* [Your goal]:
Print all of the records below again without a single difference.

________________

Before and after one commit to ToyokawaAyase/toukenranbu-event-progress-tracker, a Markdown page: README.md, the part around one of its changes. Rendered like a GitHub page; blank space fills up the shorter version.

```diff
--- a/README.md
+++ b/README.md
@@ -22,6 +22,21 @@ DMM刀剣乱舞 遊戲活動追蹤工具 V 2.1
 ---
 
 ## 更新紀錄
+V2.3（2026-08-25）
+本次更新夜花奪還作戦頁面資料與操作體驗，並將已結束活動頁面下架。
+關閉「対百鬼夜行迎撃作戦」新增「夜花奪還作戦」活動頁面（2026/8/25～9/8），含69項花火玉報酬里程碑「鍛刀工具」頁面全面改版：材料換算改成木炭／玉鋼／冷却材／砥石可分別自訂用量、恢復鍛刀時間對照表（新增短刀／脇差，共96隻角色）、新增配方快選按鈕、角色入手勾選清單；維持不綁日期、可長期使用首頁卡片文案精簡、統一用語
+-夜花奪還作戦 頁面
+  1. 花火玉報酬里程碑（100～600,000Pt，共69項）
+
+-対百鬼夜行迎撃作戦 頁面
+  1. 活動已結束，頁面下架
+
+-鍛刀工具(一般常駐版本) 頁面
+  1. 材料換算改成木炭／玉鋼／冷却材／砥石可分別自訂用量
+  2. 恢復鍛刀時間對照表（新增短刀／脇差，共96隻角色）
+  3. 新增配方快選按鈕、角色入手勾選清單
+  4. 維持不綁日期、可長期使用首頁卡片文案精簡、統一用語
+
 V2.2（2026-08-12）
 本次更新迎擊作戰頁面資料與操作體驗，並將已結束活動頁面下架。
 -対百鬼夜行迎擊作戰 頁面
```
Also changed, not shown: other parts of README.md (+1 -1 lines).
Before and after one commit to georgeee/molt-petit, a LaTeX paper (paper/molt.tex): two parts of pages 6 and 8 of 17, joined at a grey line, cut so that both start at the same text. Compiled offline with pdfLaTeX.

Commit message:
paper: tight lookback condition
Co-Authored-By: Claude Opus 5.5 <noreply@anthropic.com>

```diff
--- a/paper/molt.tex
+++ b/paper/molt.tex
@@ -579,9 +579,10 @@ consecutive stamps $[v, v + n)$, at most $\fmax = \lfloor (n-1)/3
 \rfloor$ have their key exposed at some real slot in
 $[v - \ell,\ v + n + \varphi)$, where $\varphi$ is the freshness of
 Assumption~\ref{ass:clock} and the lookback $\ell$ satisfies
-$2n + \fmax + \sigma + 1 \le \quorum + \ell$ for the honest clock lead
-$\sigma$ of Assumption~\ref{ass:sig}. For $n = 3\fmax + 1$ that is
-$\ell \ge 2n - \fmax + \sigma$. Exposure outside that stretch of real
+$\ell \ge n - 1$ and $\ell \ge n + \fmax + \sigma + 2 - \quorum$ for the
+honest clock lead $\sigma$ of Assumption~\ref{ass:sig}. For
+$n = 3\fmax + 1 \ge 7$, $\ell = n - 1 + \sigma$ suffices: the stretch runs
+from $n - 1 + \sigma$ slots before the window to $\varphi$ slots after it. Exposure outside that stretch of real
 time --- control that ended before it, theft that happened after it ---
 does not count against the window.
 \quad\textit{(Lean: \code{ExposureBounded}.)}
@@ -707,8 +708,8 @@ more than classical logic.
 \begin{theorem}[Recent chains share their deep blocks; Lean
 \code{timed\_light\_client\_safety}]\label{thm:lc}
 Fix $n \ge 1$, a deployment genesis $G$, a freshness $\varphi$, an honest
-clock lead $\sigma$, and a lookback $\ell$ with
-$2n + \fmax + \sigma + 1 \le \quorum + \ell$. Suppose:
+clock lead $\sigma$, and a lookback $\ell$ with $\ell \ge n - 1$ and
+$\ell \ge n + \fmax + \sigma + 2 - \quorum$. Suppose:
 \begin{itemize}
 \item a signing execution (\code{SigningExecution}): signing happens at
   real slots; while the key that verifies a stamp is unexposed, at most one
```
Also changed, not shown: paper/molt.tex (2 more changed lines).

________________

* [Your response]:
Before and after one commit to ToyokawaAyase/toukenranbu-event-progress-tracker, a Markdown page: README.md, the part around one of its changes. Rendered like a GitHub page; blank space fills up the shorter version.

```diff
--- a/README.md
+++ b/README.md
@@ -22,6 +22,21 @@ DMM刀剣乱舞 遊戲活動追蹤工具 V 2.1
 ---
 
 ## 更新紀錄
+V2.3（2026-08-25）
+本次更新夜花奪還作戦頁面資料與操作體驗，並將已結束活動頁面下架。
+關閉「対百鬼夜行迎撃作戦」新增「夜花奪還作戦」活動頁面（2026/8/25～9/8），含69項花火玉報酬里程碑「鍛刀工具」頁面全面改版：材料換算改成木炭／玉鋼／冷却材／砥石可分別自訂用量、恢復鍛刀時間對照表（新增短刀／脇差，共96隻角色）、新增配方快選按鈕、角色入手勾選清單；維持不綁日期、可長期使用首頁卡片文案精簡、統一用語
+-夜花奪還作戦 頁面
+  1. 花火玉報酬里程碑（100～600,000Pt，共69項）
+
+-対百鬼夜行迎撃作戦 頁面
+  1. 活動已結束，頁面下架
+
+-鍛刀工具(一般常駐版本) 頁面
+  1. 材料換算改成木炭／玉鋼／冷却材／砥石可分別自訂用量
+  2. 恢復鍛刀時間對照表（新增短刀／脇差，共96隻角色）
+  3. 新增配方快選按鈕、角色入手勾選清單
+  4. 維持不綁日期、可長期使用首頁卡片文案精簡、統一用語
+
 V2.2（2026-08-12）
 本次更新迎擊作戰頁面資料與操作體驗，並將已結束活動頁面下架。
 -対百鬼夜行迎擊作戰 頁面
```
Also changed, not shown: other parts of README.md (+1 -1 lines).
Before and after one commit to georgeee/molt-petit, a LaTeX paper (paper/molt.tex): two parts of pages 6 and 8 of 17, joined at a grey line, cut so that both start at the same text. Compiled offline with pdfLaTeX.

Commit message:
paper: tight lookback condition
Co-Authored-By: Claude Opus 5.5 <noreply@anthropic.com>

```diff
--- a/paper/molt.tex
+++ b/paper/molt.tex
@@ -579,9 +579,10 @@ consecutive stamps $[v, v + n)$, at most $\fmax = \lfloor (n-1)/3
 \rfloor$ have their key exposed at some real slot in
 $[v - \ell,\ v + n + \varphi)$, where $\varphi$ is the freshness of
 Assumption~\ref{ass:clock} and the lookback $\ell$ satisfies
-$2n + \fmax + \sigma + 1 \le \quorum + \ell$ for the honest clock lead
-$\sigma$ of Assumption~\ref{ass:sig}. For $n = 3\fmax + 1$ that is
-$\ell \ge 2n - \fmax + \sigma$. Exposure outside that stretch of real
+$\ell \ge n - 1$ and $\ell \ge n + \fmax + \sigma + 2 - \quorum$ for the
+honest clock lead $\sigma$ of Assumption~\ref{ass:sig}. For
+$n = 3\fmax + 1 \ge 7$, $\ell = n - 1 + \sigma$ suffices: the stretch runs
+from $n - 1 + \sigma$ slots before the window to $\varphi$ slots after it. Exposure outside that stretch of real
 time --- control that ended before it, theft that happened after it ---
 does not count against the window.
 \quad\textit{(Lean: \code{ExposureBounded}.)}
@@ -707,8 +708,8 @@ more than classical logic.
 \begin{theorem}[Recent chains share their deep blocks; Lean
 \code{timed\_light\_client\_safety}]\label{thm:lc}
 Fix $n \ge 1$, a deployment genesis $G$, a freshness $\varphi$, an honest
-clock lead $\sigma$, and a lookback $\ell$ with
-$2n + \fmax + \sigma + 1 \le \quorum + \ell$. Suppose:
+clock lead $\sigma$, and a lookback $\ell$ with $\ell \ge n - 1$ and
+$\ell \ge n + \fmax + \sigma + 2 - \quorum$. Suppose:
 \begin{itemize}
 \item a signing execution (\code{SigningExecution}): signing happens at
   real slots; while the key that verifies a stamp is unexposed, at most one
```
Also changed, not shown: paper/molt.tex (2 more changed lines).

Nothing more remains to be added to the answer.